>> terms like "Hits, Files, Pages, Visits, Sites, KBytes"
Hits: Most stats programs just use the term hits to mean any request for a document (webalizer seems to call this "files" and uses the term "hits" to also include other types of requests that don't return files on the filesystem, like 404s).
Example: Let's say your homepage, index.html, has three images on it. When someone visits your homepage, the server will record 4 hits: one for the index.html document, and one for each of the three images it had to fetch to complete the page.
Usage: Hits is useful to see how hard your server is getting hammered.
Pages: This is the number of page views, ignoring imbedded images and such.
Example: Let's say your homepage, index.html, has three images on it. When someone visits your homepage, the server will record 1 page view.
Usage: Useful metric to determine how many and what individual pages of your site are being viewed.
Sites or Unique Visitors: Usually called unique vistors, this is a deduction of how many "people" visited your site.

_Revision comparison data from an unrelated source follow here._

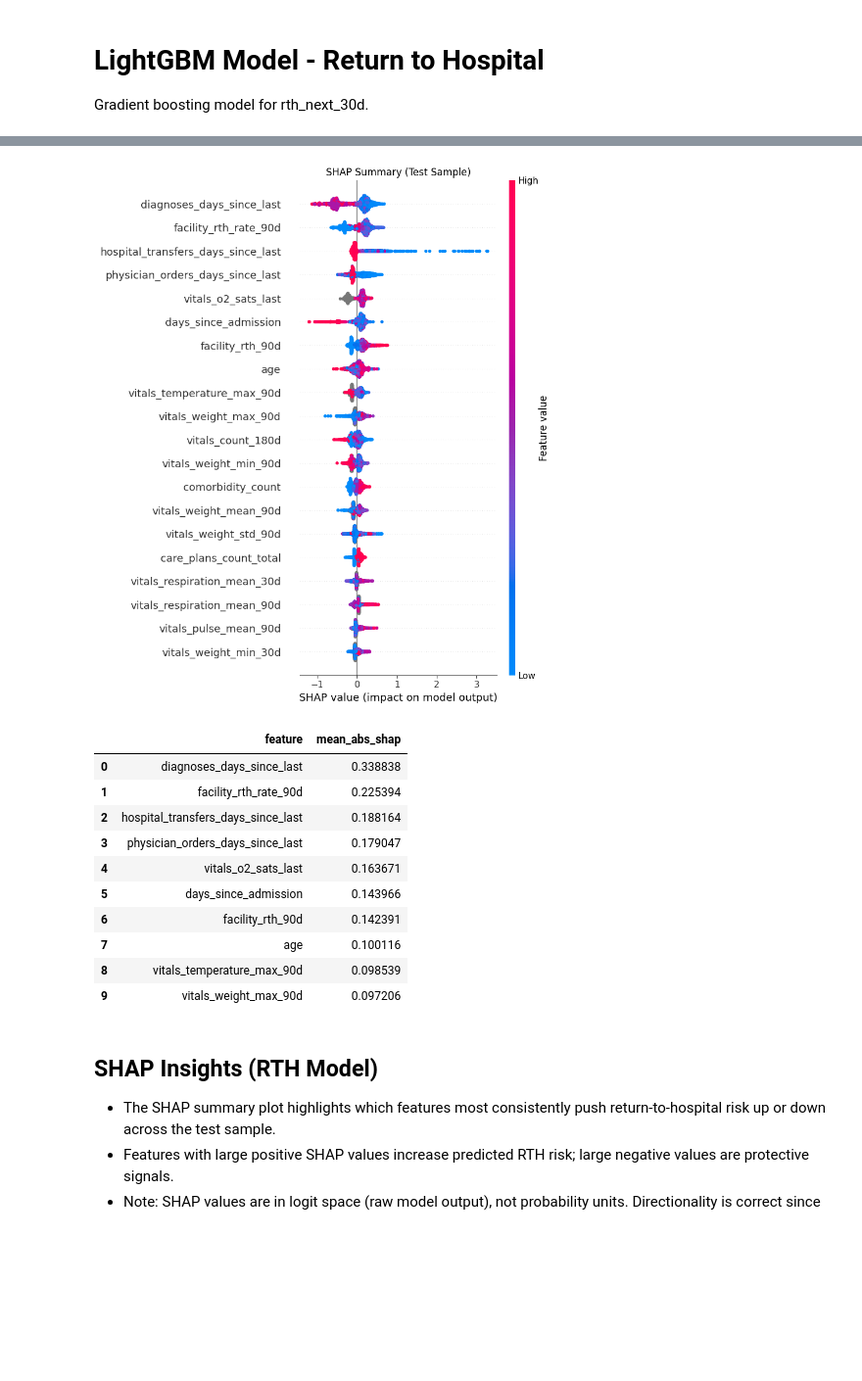
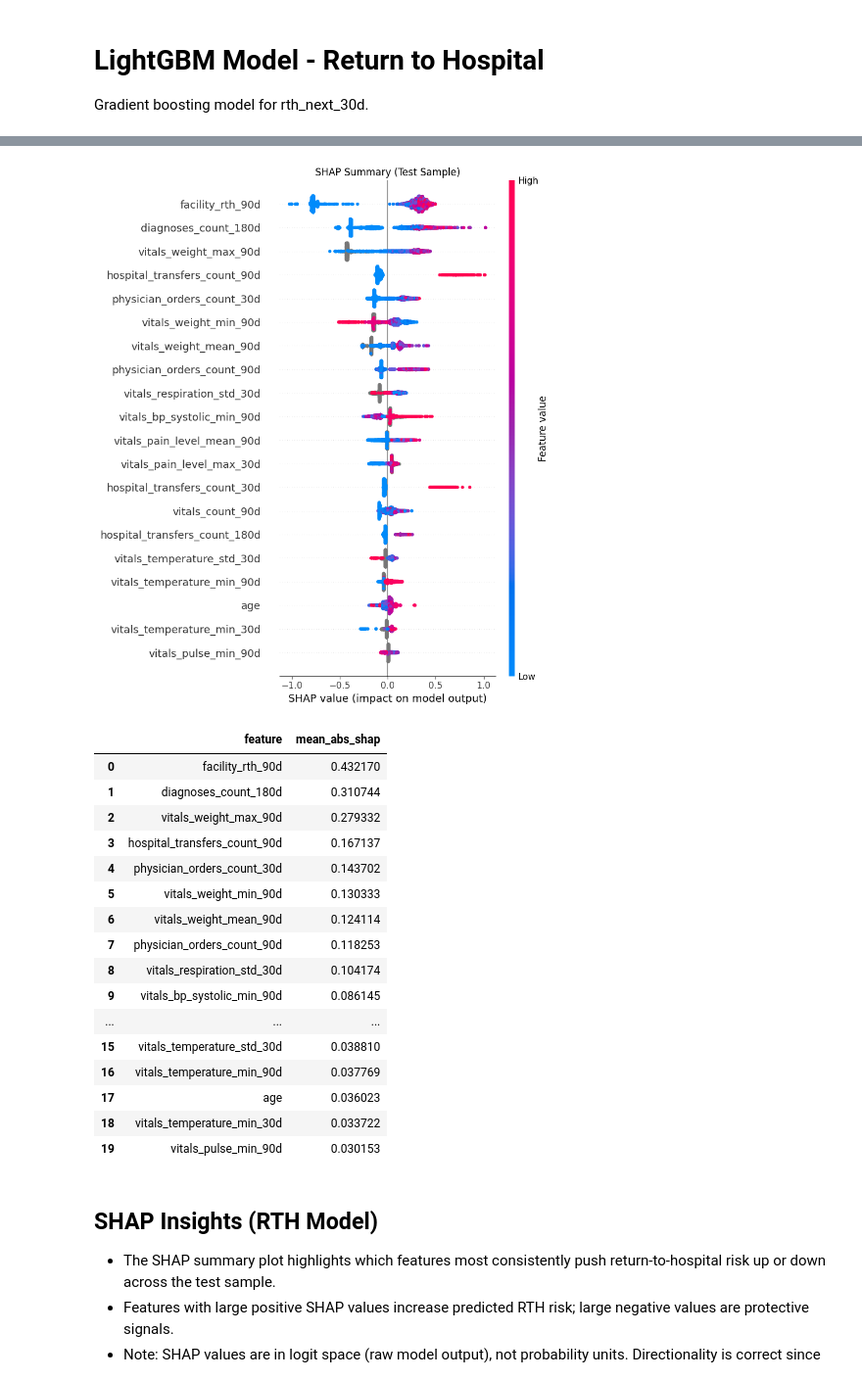
Before and after one commit to marcelosobral/incident-risk, a Jupyter notebook: notebooks/06_lgb_rth.ipynb, the cells around one changed output, grey strips where cells are left out. Shown at 98% size. Drawn from its saved outputs; the diff is of its cells as text; code cells hidden in the pictures; blank space fills up the shorter version.

```diff
--- a/notebooks/06_lgb_rth.ipynb
+++ b/notebooks/06_lgb_rth.ipynb
@@ -329,0 +364,40 @@ Starting Optuna search: 150 trials
+# %%
+X_train_val = pd.concat([X_train, X_val], axis=0)
+y_train_val = pd.concat([y_train, y_val], axis=0)
+
+w_train = np.ones(len(X_train))
+w_val = np.ones(len(X_val)) * 2.0
+sample_weight = np.concatenate([w_train, w_val])
+
+pos_weight_tv = (y_train_val == 0).sum() / max(1, (y_train_val == 1).sum())
+model_tv = lgb.LGBMClassifier(
+    n_estimators=300,
+    boosting_type="gbdt",
+    objective="binary",
+    subsample_freq=1,
+    scale_pos_weight=pos_weight_tv,
+    verbosity=-1,
+    random_state=42,
+    **best_params,
+)
+model_tv.fit(
+    X_train_val,
+    y_train_val,
+    sample_weight=sample_weight,
+)
+
+y_score_test_tv = get_scores(model_tv, X_test)
+y_score_val_tv = get_scores(model_tv, X_val)
+
+best_threshold_tv = threshold_at_k(y_score_test_tv, k=0.10)
+metrics_test = evaluate_at_threshold(y_test.values, y_score_test_tv, best_threshold_tv)
+metrics_val = evaluate_at_threshold(y_val.values, y_score_val_tv, best_threshold_tv)
+
+model = model_tv
+y_score_test = y_score_test_tv
+y_score_val = y_score_val_tv
+best_threshold = best_threshold_tv
+
+print(f"Threshold set for top-10% on test: {best_threshold_tv:.4f}")
+print(f"Recall@10% test (train+val): {metrics_test['recall_at_10pct']:.4f}")
+print(f"Precision@10% test (train+val): {metrics_test['precision_at_10pct']:.4f}")
@@ -495,42 +569,48 @@ Overlap sample: ['age', 'care_plans_count_total', 'care_plans_days_since_last',
 # %%
 import shap
 
 sample_size = min(2000, len(X_test))
 X_sample = X_test.sample(sample_size, random_state=42) if len(X_test) > 0 else X_test
 background_size = min(200, len(X_train))
 background = X_train.sample(background_size, random_state=42) if len(X_train) > 0 else X_train
 
 explainer = shap.TreeExplainer(model, data=background, feature_perturbation="interventional")
 shap_values = explainer.shap_values(X_sample, check_additivity=False)
 
 if isinstance(shap_values, list):
     shap_values = shap_values[1] if len(shap_values) > 1 else shap_values[0]
 
 shap.summary_plot(shap_values, X_sample, show=False)
 plt.title("SHAP Summary (Test Sample)")
 plt.tight_layout()
 plt.show()
 
 mean_abs = np.abs(shap_values).mean(axis=0)
-top_idx = np.argsort(-mean_abs)[:10]
+top_idx = np.argsort(-mean_abs)[:20]
 shap_top = pd.DataFrame({
     "feature": X_sample.columns[top_idx],
     "mean_abs_shap": mean_abs[top_idx],
 })
 shap_top
 # %% [output]
-[figure, old version]
+[figure, new version]
 |  | feature | mean_abs_shap |
-| 0 | diagnoses_days_since_last | 0.338838 |
-| 1 | facility_rth_rate_90d | 0.225394 |
-| 2 | hospital_transfers_days_since_last | 0.188164 |
-| 3 | physician_orders_days_since_last | 0.179047 |
-| 4 | vitals_o2_sats_last | 0.163671 |
-| 5 | days_since_admission | 0.143966 |
-| 6 | facility_rth_90d | 0.142391 |
-| 7 | age | 0.100116 |
-| 8 | vitals_temperature_max_90d | 0.098539 |
-| 9 | vitals_weight_max_90d | 0.097206 |
+| 0 | facility_rth_90d | 0.432170 |
+| 1 | diagnoses_count_180d | 0.310744 |
+| 2 | vitals_weight_max_90d | 0.279332 |
+| 3 | hospital_transfers_count_90d | 0.167137 |
+| 4 | physician_orders_count_30d | 0.143702 |
+| 5 | vitals_weight_min_90d | 0.130333 |
+| 6 | vitals_weight_mean_90d | 0.124114 |
+| 7 | physician_orders_count_90d | 0.118253 |
+| 8 | vitals_respiration_std_30d | 0.104174 |
+| 9 | vitals_bp_systolic_min_90d | 0.086145 |
+| ... | ... | ... |
+| 15 | vitals_temperature_std_30d | 0.038810 |
+| 16 | vitals_temperature_min_90d | 0.037769 |
+| 17 | age | 0.036023 |
+| 18 | vitals_temperature_min_30d | 0.033722 |
+| 19 | vitals_pulse_min_90d | 0.030153 |
 # %% [markdown]
 ## SHAP Insights (RTH Model)
 
```
Also changed, not shown: parts of 8 cells of this notebook, 1 other file.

Usually bbased on IP address and sometimes other factors as well. This is always an estimation since there is no accurate way to measure that. Therefore different stats programs could come up with different numbers using the same log file.
Example: A visit from User A at IP address X would count as one unique vistor, regardless of how many pages they viewed or how many hits they generated.
Usage: Great metric to estimate the number of unique people that visit your site. Your reach.
Visits: A visit is a unique vistor's session measured by some period of time (like 30 minutes or an hour). Subject to the same innacuracies as Unique Visitors.
Example: If User A at IP address X viewed 7 pages and 16 graphics in a 30 minute period of time, that would count as one visit. If that same user came back to the site the next day and viewed 3 more pages, that would count as another session or visit.
Usage: Great to see how often people are coming to the site.
Bytes or Bandwidth: This shows the amount of bandwidth sent across the pipe.
Example: If your homepage is 14k plus 3 images at 12k each, then when a typical user requests that page they'll pull 50k of bandwith (14+12+12+12).
Usage: See your bandwidth usage.
Reading the numbers...
Example: 100 unique visitors, 300 visits, 1200 page views, 3600 hits, 2.2GB bandwidth
This means an estimated 100 different people have visited. Those 100 people visited on average 3 times each (300 visits / 100 uniques). During each of those 300 visits, those 100 people viewed an average of 4 pages each (1200 page views / 300 visits). Those 1200 page views generated and average of 3600 hits, or 3 hits per page. All together, 2.2GB of bandwidth was consumed.
2.2GB of bandwidth is a lot for that level of traffic. Unless they are movies, the graphics could be way too big. 3 hits per page view? Are images being cached appropriately? Could signal some coding inefficiencies.
The number of visits being higher than the numkber of uniques is good. Means you have repeat visitors.
4 page views per visitor, how good/bad that is depends on the site. Measures the "stickiness" of your site.